** Opening DATA FOR ANALYSIS block **

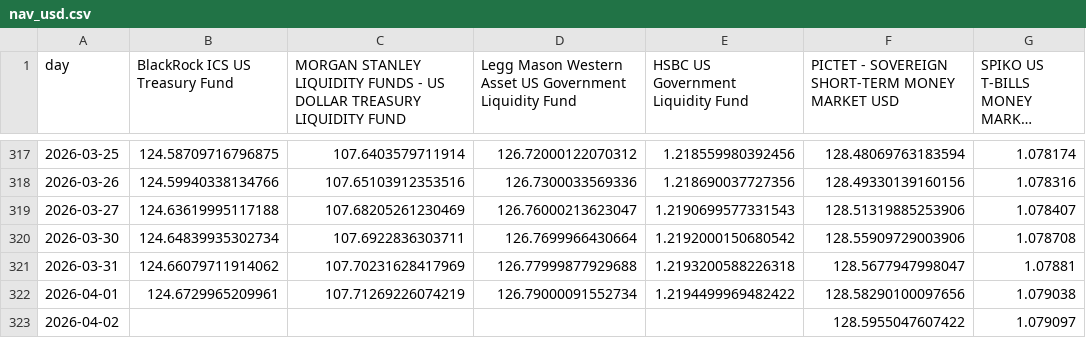
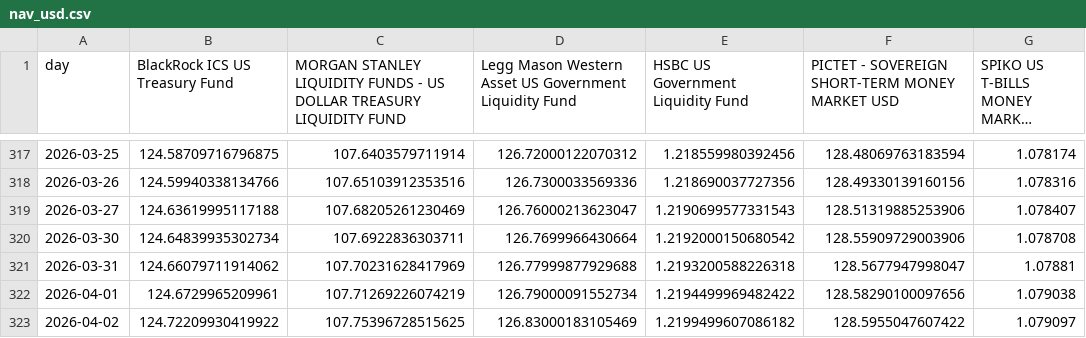
Before and after one commit to Walbrex31/daily-nav, a CSV file: nav_usd.csv, drawn as a sheet; only a part is shown, gaps mark what is left out; long unchanged cells end in …; the diff names each change by its address in the sheet, - before the commit and + after, or states it on an @@ line.

```diff
--- a/nav_usd.csv
+++ b/nav_usd.csv
-B323 (BlackRock ICS US Treasury Fund): (empty)
+B323 (BlackRock ICS US Treasury Fund): 124.72209930419922
-C323: (empty)
+C323: 107.75396728515625
-D323: (empty)
+D323: 126.83000183105469
-E323: (empty)
+E323: 1.2199499607086182
```
Also changed, not shown: metadata_eur.csv, metadata_usd.csv, 3 other files.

** Closing DATA FOR ANALYSIS block **

ASSIGNED TASK: Match on "empty" and copy out every line of the entries that contains it.

COMPLETED TASK:
-B323 (BlackRock ICS US Treasury Fund): (empty)
-C323: (empty)
-D323: (empty)
-E323: (empty)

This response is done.